Granted, the optics of the SOTU address are rigged from the get-go, favoring the President, particularly one who has majorities in both houses of congress. And the Republicans have to be credited with making the most of it, putting on a sparkly, glitch-free show for the TV audience. Riddled though his speech was with toxic ingredients, Trump’s delivery was sharp and uncharacteristically disciplined.

Not that the substantive elements of Trump’s presentation were all that impressive. As Ed Kilgore notes in his New York Magazine coverage of the SOTU, Trump “failed to give Americans the details that separate bogus and magical promises from an actual, realizable agenda” and “And there was nothing at all about how to pay for whatever comes next after Obamacare.”

Kilgore’s colleague at New York, Jonathan Chait focuses on Trump’s insincere pleas for bipartisanship, and concludes:

On the whole, Trump’s agenda shows a president who has not departed from the plutocratic agenda that has dominated his party for a quarter-century, but only added grotesque, cruel, racist, and deeply stupid selling points. He has nothing to offer a party not enamored of the opportunity to carry out a massive and historic upward redistribution of wealth.

At The Nation, John Nichols notes a worrisome uptick in Trump’s enthusiasm for increasing the already bloated military budget at the expense of jobs and other human needs:

The rhetoric was, by the standards of this presidency, disciplined. But the specifics were few. Only toward the end did the president get specific, saying, “I am sending the Congress a budget that rebuilds the military, eliminates the Defense sequester, and calls for one of the largest increases in national defense spending in American history.”

Trump was not at all specific about paying for that increase—aside from mentioning the fact that he had “placed a hiring freeze on non-military and non-essential Federal workers.” But his administration has been clear about its hope that the money will come from deep cuts to domestic programs.

At The Daily Beast, Michael Tomasky observed,

But the big clash point of this speech was Obamacare. You noticed that the Democrats sat still in their seats for that. Trump said he had some six-point plan, blah blah blah; most of those six points were Paul Ryan talking points, and I felt Ryan applauded more wholeheartedly during that section of the speech than any other.

All the Republicans applauded, it seemed, but remember that polls are coming out right now showing that their position on this is now the minority position. I think Mitch McConnell knows this in his bones. I’m not sure that the positions Trump stated tonight on health care are positions that can win 60 votes in the Senate, and I’d wager that McConnell isn’t sure they can, either.

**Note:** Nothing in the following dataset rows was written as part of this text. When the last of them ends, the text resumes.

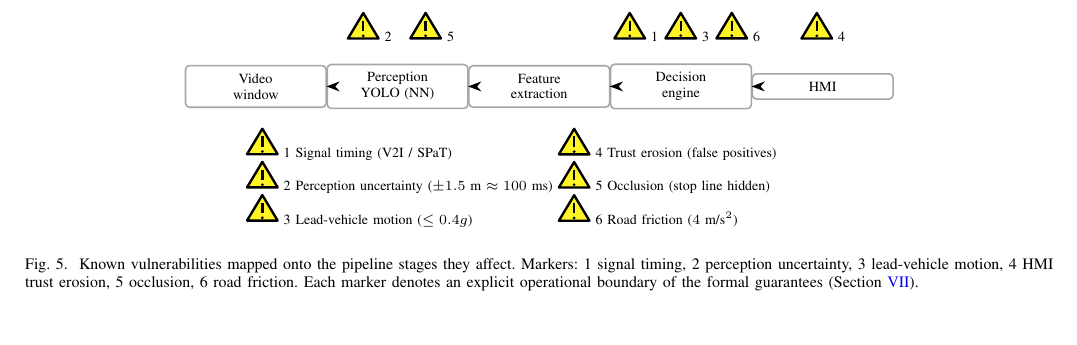
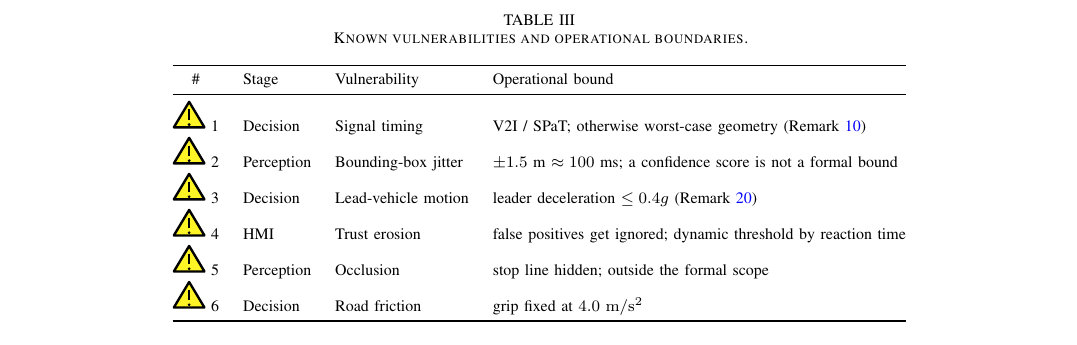
Before and after one commit to arpanpathak/driving-civicsense-vision-model, a LaTeX paper (research_paper/paper.tex): part of page 10 of 12, cut at the place of the change, the shorter picture padded with empty space. Compiled offline with pdfLaTeX.

Commit message:
paper/site: replace cluttered vulnerabilities diagram with clean Table III (stage, vulnerability, operational bound)

```diff
--- a/research_paper/paper.tex
+++ b/research_paper/paper.tex
@@ -1256,48 +1256,24 @@ $\epsilon$ margin) bias the system toward false positives rather than false
 negatives, which is the correct direction for a warning system: a spurious
 warning is annoying; a missed blockage can be fatal.
 
-\begin{figure*}[t]
+\begin{table*}[t]
+\caption{Known vulnerabilities and operational boundaries.}
+\label{tab:vuln}
 \centering
-\begin{tikzpicture}[
-  font=\scriptsize,
-  >=Stealth,
-  pbox/.style={draw=gray!70, thick, rounded corners=2pt, align=center,
-               inner sep=4pt, text width=2.2cm},
-]
-  % warning markers above the affected stages
-  \node at (2.0, 1.05) {\warnicon~2};
-  \node at (3.1, 1.05) {\warnicon~5};
-  \node at (6.7, 1.05) {\warnicon~1};
-  \node at (7.6, 1.05) {\warnicon~3};
-  \node at (8.5, 1.05) {\warnicon~6};
-  \node at (10.0, 1.05) {\warnicon~4};
-  % pipeline stages
-  \node[pbox] (p1) at (0.0, 0) {Video\\window};
-  \node[pbox] (p2) at (2.5, 0) {Perception\\YOLO (NN)};
-  \node[pbox] (p3) at (5.0, 0) {Feature\\extraction};
-  \node[pbox] (p4) at (7.5, 0) {Decision\\engine};
-  \node[pbox] (p5) at (10.0, 0) {HMI};
-  \draw[->, thick] (p1) -- (p2);
-  \draw[->, thick] (p2) -- (p3);
-  \draw[->, thick] (p3) -- (p4);
-  \draw[->, thick] (p4) -- (p5);
-  % legend, two columns
-  \node[align=left, anchor=west, font=\scriptsize] at (-0.3, -1.6) {
-    \warnicon~1 Signal timing (V2I / SPaT)\\
-    \warnicon~2 Perception uncertainty ($\pm 1.5$~m $\approx 100$~ms)\\
-    \warnicon~3 Lead-vehicle motion ($\leq 0.4g$)};
-  \node[align=left, anchor=west, font=\scriptsize] at (5.2, -1.6) {
-    \warnicon~4 Trust erosion (false positives)\\
-    \warnicon~5 Occlusion (stop line hidden)\\
-    \warnicon~6 Road friction ($4$~m/s$^2$)};
-\end{tikzpicture}
-\caption{Known vulnerabilities mapped onto the pipeline stages they affect.
-Markers: 1 signal timing, 2 perception uncertainty, 3 lead-vehicle motion,
-4 HMI trust erosion, 5 occlusion, 6 road friction. Each marker denotes an
-explicit operational boundary of the formal guarantees
-(Section~\ref{sec:discussion}).}
-\label{fig:vuln}
-\end{figure*}
+\footnotesize
+\begin{tabular}{@{}clll@{}}
+\toprule
+\# & Stage & Vulnerability & Operational bound \\
+\midrule
+\warnicon~1 & Decision & Signal timing & V2I / SPaT; otherwise worst-case geometry (Remark~\ref{rem:worstcase}) \\
+\warnicon~2 & Perception & Bounding-box jitter & $\pm 1.5$~m $\approx 100$~ms; a confidence score is not a formal bound \\
+\warnicon~3 & Decision & Lead-vehicle motion & leader deceleration $\leq 0.4g$ (Remark~\ref{rem:leadbound}) \\
+\warnicon~4 & HMI & Trust erosion & false positives get ignored; dynamic threshold by reaction time \\
+\warnicon~5 & Perception & Occlusion & stop line hidden; outside the formal scope \\
+\warnicon~6 & Decision & Road friction & grip fixed at $4.0$~\si{m/s^2} \\
+\bottomrule
+\end{tabular}
+\end{table*}
 
 \paragraph{\warnicon~Known vulnerabilities and operational boundaries.}
 Peer review of an earlier draft surfaced six concerns that we state explicitly
```
Also changed, not shown: docs/assets/fig-vulnerabilities.svg (deleted), research_paper/paper.pdf, research_paper/paper.tex (4 more changed lines), 1 other file.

 This speech will get very positive reviews. But remember—government isn’t a speech. Today, before this speech, with little fanfare, Trump signed into law an NRA-backed bill that will allow more mentally ill people to buy guns. And remember, there is still Russia. That is not going and cannot go away.

Trump showed tonight that he can sound like a president. That’s not nothing. It’s something he’s never done before. But can he be a president we can respect, even if we disagree? Each day tells us he can’t, and this speech doesn’t change that at all.

Former Kentucky Governor Steve Beshear delivered a solid critique in the official Democratic response:

Unless the audio in the chamber was dialed down during the response to Trump’s more divisive remarks, it sounded to me like the Democrats were grumbling at moments which begged for booing, or at least a loud “No!” or two. Yes, civility is usually the order of the hour at the SOTU, and the party out of power doesn’t want to look too undignified. But Trump is no ordinary president, and his low regard for civility and decency merits a proportional response on occasion. It’s not like the Dems have a lot to lose with a tougher response at this political moment.

If you have to be a captive audience, it doesn’t mean that you can’t protest boldly against the speaker’s worst distortions and mean-spirited attacks. Trump won the presidency by working the hell out of his base. The one thing Democratic factions are unified about now is the need for a more vigorous response to Trump’s worst policies and comments. It’s time to amp it up.